Please return all lines of the data below containing the string "README".
-.-.-
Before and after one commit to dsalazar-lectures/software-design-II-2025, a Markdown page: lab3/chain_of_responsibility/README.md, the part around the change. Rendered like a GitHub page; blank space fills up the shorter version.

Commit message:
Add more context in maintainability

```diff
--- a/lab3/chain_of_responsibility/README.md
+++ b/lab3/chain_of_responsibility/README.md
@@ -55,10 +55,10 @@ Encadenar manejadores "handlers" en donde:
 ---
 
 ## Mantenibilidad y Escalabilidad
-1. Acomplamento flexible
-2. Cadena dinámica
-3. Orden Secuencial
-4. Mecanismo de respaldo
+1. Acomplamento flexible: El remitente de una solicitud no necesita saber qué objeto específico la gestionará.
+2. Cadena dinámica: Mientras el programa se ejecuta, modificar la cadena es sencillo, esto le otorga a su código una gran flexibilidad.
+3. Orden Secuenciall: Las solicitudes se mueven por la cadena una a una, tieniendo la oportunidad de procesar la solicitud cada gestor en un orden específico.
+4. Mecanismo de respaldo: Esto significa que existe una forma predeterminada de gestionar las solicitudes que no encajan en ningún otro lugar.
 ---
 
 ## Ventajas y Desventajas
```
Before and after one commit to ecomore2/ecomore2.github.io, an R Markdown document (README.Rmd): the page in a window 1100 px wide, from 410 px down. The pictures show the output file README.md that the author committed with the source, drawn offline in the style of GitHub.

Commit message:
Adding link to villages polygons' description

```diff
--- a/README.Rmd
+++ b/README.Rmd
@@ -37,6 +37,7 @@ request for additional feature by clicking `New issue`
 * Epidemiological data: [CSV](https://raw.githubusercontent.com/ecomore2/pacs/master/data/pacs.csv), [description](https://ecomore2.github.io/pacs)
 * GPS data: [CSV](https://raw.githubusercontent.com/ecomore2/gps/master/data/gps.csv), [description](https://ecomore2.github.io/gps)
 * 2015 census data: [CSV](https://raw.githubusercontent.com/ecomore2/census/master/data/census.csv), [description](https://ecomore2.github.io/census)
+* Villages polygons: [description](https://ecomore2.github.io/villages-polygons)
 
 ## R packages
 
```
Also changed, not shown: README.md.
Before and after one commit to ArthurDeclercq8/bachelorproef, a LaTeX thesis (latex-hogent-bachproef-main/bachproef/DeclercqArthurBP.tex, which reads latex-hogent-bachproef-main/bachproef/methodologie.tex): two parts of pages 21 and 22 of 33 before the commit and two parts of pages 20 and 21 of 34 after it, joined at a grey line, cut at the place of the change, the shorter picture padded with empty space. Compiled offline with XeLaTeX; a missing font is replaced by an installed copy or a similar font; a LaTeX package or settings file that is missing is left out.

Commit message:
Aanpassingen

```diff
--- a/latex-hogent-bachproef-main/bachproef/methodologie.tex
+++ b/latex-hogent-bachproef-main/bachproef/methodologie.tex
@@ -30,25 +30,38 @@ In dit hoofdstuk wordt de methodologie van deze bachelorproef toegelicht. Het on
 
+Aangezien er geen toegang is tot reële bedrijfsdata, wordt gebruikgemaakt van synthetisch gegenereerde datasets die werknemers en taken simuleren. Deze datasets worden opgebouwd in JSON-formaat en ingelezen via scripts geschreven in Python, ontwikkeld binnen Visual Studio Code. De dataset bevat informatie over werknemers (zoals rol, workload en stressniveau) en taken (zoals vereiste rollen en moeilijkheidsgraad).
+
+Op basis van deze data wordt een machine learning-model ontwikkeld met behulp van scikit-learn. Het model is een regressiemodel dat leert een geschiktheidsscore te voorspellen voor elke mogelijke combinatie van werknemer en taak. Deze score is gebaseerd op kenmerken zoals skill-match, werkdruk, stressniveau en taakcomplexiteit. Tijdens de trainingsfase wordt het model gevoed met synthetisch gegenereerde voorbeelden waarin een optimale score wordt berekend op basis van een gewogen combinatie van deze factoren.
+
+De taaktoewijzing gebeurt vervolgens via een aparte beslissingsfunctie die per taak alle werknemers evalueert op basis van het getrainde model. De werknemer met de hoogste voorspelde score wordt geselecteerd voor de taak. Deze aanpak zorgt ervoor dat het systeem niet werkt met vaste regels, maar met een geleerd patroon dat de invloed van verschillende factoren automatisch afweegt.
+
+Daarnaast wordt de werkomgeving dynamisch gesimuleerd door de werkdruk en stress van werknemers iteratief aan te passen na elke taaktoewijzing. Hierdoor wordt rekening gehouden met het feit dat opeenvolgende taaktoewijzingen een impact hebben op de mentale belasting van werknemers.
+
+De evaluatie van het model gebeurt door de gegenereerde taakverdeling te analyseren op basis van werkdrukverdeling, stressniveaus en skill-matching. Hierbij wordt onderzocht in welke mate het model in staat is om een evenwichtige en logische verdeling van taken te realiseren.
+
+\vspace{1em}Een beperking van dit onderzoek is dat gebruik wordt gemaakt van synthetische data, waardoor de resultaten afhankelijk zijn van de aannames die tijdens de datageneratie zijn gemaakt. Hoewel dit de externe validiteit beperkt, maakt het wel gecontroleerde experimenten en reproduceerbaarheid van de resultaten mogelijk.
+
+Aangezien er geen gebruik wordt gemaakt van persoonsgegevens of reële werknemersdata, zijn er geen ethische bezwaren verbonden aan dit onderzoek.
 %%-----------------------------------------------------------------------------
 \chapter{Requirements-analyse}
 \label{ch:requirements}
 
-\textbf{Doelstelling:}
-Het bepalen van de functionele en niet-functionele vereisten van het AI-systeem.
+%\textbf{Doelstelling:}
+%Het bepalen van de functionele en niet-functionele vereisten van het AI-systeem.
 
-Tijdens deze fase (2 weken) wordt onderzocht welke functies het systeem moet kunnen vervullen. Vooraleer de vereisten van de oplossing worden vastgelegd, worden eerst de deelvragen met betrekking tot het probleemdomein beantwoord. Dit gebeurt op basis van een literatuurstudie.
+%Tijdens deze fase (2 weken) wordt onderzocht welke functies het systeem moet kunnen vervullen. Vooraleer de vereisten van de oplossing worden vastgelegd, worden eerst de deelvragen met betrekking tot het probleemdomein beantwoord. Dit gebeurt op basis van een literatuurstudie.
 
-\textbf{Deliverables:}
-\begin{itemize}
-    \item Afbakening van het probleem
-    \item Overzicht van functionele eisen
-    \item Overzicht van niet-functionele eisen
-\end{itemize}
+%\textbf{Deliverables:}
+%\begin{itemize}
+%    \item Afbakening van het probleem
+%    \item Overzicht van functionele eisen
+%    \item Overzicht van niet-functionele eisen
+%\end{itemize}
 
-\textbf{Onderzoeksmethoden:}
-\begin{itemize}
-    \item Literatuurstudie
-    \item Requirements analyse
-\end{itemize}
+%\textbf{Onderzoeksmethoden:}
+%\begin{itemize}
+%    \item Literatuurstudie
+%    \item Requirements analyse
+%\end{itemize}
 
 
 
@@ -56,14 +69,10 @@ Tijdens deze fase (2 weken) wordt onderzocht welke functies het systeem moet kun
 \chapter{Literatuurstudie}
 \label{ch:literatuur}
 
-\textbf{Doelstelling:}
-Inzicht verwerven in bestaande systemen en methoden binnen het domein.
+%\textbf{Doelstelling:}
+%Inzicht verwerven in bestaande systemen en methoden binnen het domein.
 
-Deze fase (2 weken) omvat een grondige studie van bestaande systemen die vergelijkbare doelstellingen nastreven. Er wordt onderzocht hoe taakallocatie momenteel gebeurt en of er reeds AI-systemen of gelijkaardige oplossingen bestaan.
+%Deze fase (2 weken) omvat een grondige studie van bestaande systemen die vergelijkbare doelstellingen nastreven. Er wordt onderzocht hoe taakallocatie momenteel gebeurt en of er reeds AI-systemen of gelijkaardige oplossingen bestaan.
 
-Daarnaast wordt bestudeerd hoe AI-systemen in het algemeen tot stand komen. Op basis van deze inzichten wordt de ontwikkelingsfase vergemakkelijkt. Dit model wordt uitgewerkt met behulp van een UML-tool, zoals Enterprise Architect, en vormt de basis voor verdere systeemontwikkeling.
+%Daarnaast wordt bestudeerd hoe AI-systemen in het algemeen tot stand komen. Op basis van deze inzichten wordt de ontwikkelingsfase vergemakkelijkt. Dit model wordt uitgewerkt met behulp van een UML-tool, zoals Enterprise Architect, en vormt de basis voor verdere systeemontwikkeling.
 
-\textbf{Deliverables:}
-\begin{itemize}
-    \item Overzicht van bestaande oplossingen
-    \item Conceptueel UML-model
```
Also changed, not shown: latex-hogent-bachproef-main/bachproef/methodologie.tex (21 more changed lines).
-.-.-
Exercise result =
Before and after one commit to dsalazar-lectures/software-design-II-2025, a Markdown page: lab3/chain_of_responsibility/README.md, the part around the change. Rendered like a GitHub page; blank space fills up the shorter version.
--- a/lab3/chain_of_responsibility/README.md
+++ b/lab3/chain_of_responsibility/README.md
Before and after one commit to ecomore2/ecomore2.github.io, an R Markdown document (README.Rmd): the page in a window 1100 px wide, from 410 px down. The pictures show the output file README.md that the author committed with the source, drawn offline in the style of GitHub.
--- a/README.Rmd
+++ b/README.Rmd
Also changed, not shown: README.md.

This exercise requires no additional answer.